Monday, June 11, 2007

More about nits

By way of a post, here is the article that last week's brief nit agonising turned into:

A few weeks ago my daughter and I became members of an exclusive club: Those Who Have Had Nits.

I first discovered them when blow drying my daughter's hair. A small dark spot had appeared on her scalp near the crown. As a cool, calm, collected kind of a parent, my first shriek was: 'Melanoma!' Then the spot moved: 'Crawling melanoma!'

Cooler heads prevailed and within five minutes my husband had picked half a dozen lice out of her hair. Then he turned to me. My daughter really hit the nit-picking jackpot when she inherited his fine, blond hair. My long, thick, curly hair was another matter. After half an hour of intense chimp-like picking and whooping (but thankfully not eating), my husband confirmed I, too, was thoroughly infested. Then he and my son shuffled their Pure and Clean Heads along the sofa away from us. A very long way away.

In the ensuing hunt for A Product That Actually Works, and the humiliating phone calls to inform playmates, in case any of our new friends had jumped ship on to their heads, I discovered the massive gulf between Those Who Have Had Nits and Those Who Have Not.
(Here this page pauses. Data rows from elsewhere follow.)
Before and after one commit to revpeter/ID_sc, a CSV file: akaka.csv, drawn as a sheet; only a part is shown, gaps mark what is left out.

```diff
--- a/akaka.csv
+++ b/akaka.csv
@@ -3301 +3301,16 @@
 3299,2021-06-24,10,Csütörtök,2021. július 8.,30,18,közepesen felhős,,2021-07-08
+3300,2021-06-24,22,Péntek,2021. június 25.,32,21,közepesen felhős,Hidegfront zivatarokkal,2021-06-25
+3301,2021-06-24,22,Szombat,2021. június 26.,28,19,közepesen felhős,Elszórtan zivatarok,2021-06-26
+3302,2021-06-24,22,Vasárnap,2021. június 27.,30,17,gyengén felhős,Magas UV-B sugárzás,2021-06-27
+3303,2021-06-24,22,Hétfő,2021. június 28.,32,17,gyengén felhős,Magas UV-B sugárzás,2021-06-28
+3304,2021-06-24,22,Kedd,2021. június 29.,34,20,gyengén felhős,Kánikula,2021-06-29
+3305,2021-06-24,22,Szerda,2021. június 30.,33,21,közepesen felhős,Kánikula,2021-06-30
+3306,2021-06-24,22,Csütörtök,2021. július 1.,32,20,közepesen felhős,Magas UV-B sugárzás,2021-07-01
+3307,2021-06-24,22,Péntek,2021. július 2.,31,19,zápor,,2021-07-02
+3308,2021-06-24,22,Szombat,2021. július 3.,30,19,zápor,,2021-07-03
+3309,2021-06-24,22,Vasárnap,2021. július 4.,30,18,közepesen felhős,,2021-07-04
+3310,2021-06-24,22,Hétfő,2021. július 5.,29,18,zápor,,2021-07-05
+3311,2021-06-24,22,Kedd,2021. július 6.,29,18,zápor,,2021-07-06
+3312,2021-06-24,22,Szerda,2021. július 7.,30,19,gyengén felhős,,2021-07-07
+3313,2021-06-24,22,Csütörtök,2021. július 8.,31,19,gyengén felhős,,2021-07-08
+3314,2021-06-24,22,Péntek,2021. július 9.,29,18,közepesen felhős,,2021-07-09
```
Those Who Have Had Nits were amazingly blasé: 'oh yeah, thanks, I'll whack some conditioner on their heads tonight and don't worry we're still friends'. Those Who Have Not turned Incredible Hulk on me: 'killer beasts?! Aaah! We never want to see your nitty faces ever again.' No doubt I would have reacted the same way a few weeks ago, except without the ostracision, because as a relative newcomer to this land girt by sea, I need all the friends I can get.

I also received a host of advice on nit repellents. Tea tree oil is apparently popular, but if you take it too far you will smell like a freshly disinfected toilet. Vinegar and water is reliable, but small boys, drunk on collecting football cards, may rummage through your hair on the grounds that if you smell like a bag of salt and vinegar chips, the Darren Lockyer gold card may just be hiding in there.
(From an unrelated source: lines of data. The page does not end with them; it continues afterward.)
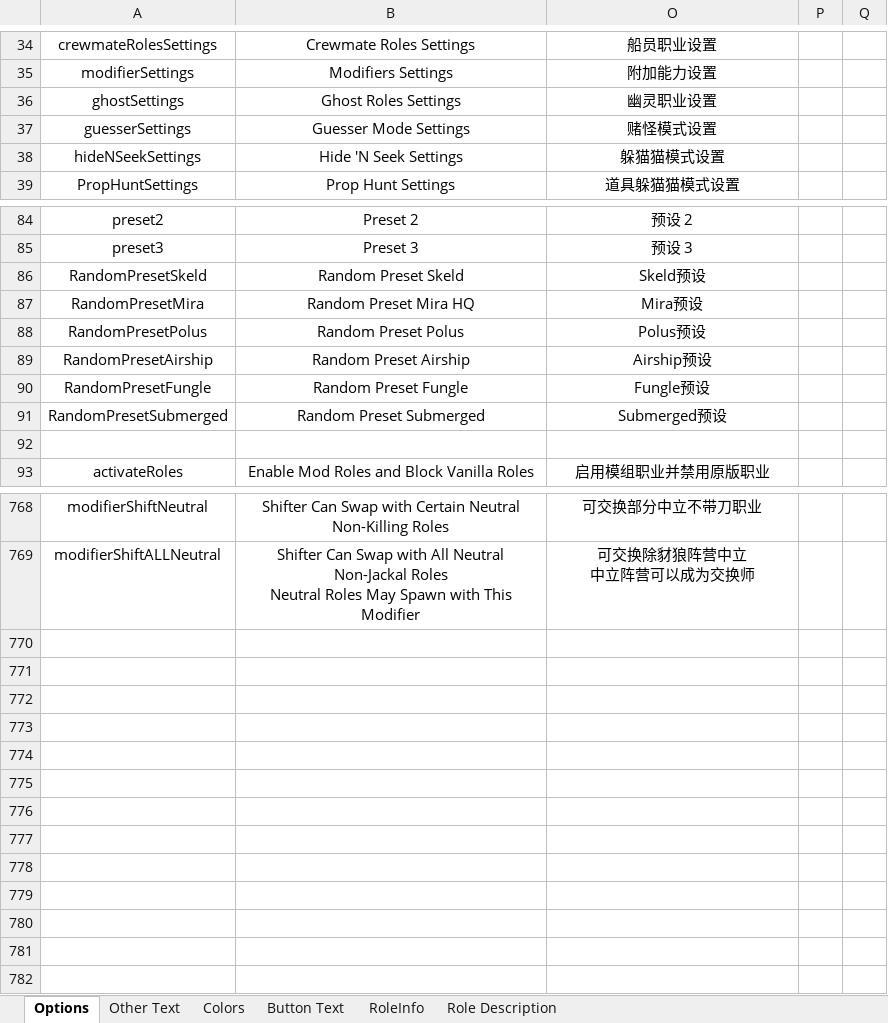
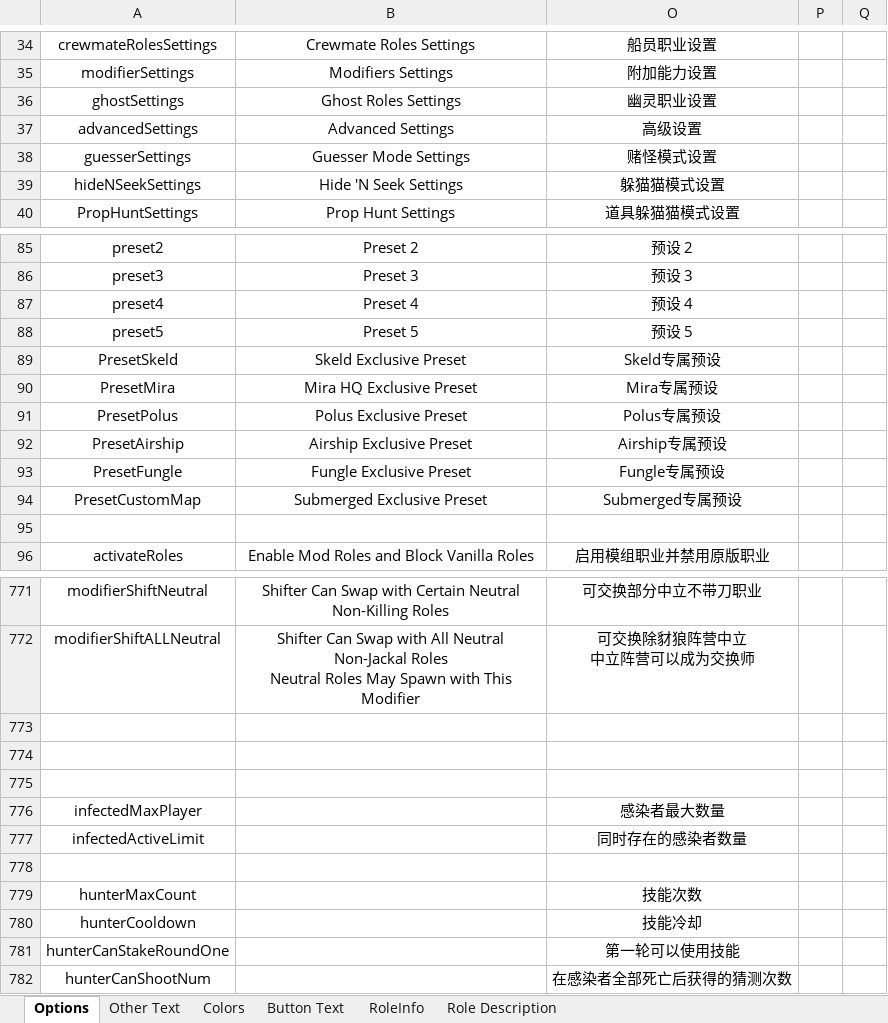
Before and after one commit to mxyx-club/TheOtherUs-Edited, an Excel workbook: Strings.xlsx, sheet Options, drawn as a sheet; only a part is shown, gaps mark what is left out; values as stored, in another font and other column widths than the file's, no borders; removed rows and columns are numbered as before the commit, all else as after; the diff covers the shown part only; the diff names each change by its address in the sheet, - before the commit and + after, or states it on an @@ line.

```diff
--- a/Strings.xlsx (sheet Options)
+++ b/Strings.xlsx (sheet Options)
+row 37: advancedSettings | Advanced Settings | 高级设置
-row 86: RandomPresetSkeld | Random Preset Skeld | Skeld预设
-row 87: RandomPresetMira | Random Preset Mira HQ | Mira预设
-row 88: RandomPresetPolus | Random Preset Polus | Polus预设
-row 89: RandomPresetAirship | Random Preset Airship | Airship预设
-row 90: RandomPresetFungle | Random Preset Fungle | Fungle预设
-row 91: RandomPresetSubmerged | Random Preset Submerged | Submerged预设
+row 87: preset4 | Preset 4 | 预设 4
+row 88: preset5 | Preset 5 | 预设 5
+row 89: PresetSkeld | Skeld Exclusive Preset | Skeld专属预设
+row 90: PresetMira | Mira HQ Exclusive Preset | Mira专属预设
+row 91: PresetPolus | Polus Exclusive Preset | Polus专属预设
+row 92: PresetAirship | Airship Exclusive Preset | Airship专属预设
+row 93: PresetFungle | Fungle Exclusive Preset | Fungle专属预设
+row 94: PresetCustomMap | Submerged Exclusive Preset | Submerged专属预设
+row 773: (empty)
+row 774: (empty)
+row 775: (empty)
+row 776: infectedMaxPlayer |  | 感染者最大数量
+row 777: infectedActiveLimit |  | 同时存在的感染者数量
+row 778: (empty)
+row 779: hunterMaxCount |  | 技能次数
+row 780: hunterCooldown |  | 技能冷却
+row 781: hunterCanStakeRoundOne |  | 第一轮可以使用技能
+row 782: hunterCanShootNum |  | 在感染者全部死亡后获得的猜测次数
```
Also changed, not shown: 2 added rows, 2 removed rows and 3 edited cells elsewhere in this sheet, sheet RoleInfo, sheet Role Description, sheet Other Text, 34 other files.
My favourite piece of advice was: never wash their hair. Ah, no more screams about shampoo in their eyes and conditioner in their ears! No more wielding the hairdryer to cries of 'too hot!' 'you're burning me!' On the other hand, if I stop washing their hair, Lazy Me might take over and it's a small step to no more toothbrushing or clothes washing, and from there, an even smaller step to No More Friends At All.

Nits are not fatal. Not nice, but not fatal. I'll wear my club membership badge with pride as I go back to the chemists for yet another foul-smelling cure.

Sunday, June 10, 2007

Coming soon...

...more confessions from a domestic ogress. No soccer this weekend due to flooding (wimps!) so a bit busy preventing frustrated Soccer Boy from taking out his irritation on the Princess.

Sunday, June 03, 2007

Nit not wit

A few weeks ago my daughter and I became members of a very exclusive club: Those Who Have Had Nits. Actually, I'm not really justified in using the past tense in my case, as I've discovered it's very hard to clear them out of long, thick, curly hair. My daughter really hit the nit-picking jackpot when she inherited her father's fine, blond hair.

Interestingly, I have discovered that members of this club are amazingly casual about the beasties. I had to phone a bunch of people to let them know, in case our new friends had jumped ship on to any of their heads. Anyone with previous experience was amazingly blase: 'oh yeah, thanks, I'll whack some conditioner on their hair tonight and don't worry we're still friends'. It was the people who had never experienced Itchy and Scratchy who flipped: 'killer beasts? Aaah! We never want to see your nitty faces ever again'. As I suppose I would have done a few weeks ago.

Nits are not fatal. Not nice, but not fatal. I know that now. I'll wear my club membership badge with pride as I go back to the chemists for another foul-smelling cure.

7G1s - 2-3, darn! Beaten by the 7G2s from our own club. My own Soccer Boy scored both goals, although the second bounced off about four defenders on its way in, so not sure how much credit he can take for that one. I can't be too rude about the opposition this week, given that my son may one day end up on a team with one or more of them, but let me just say...there was blood and it wasn't coming from any of them.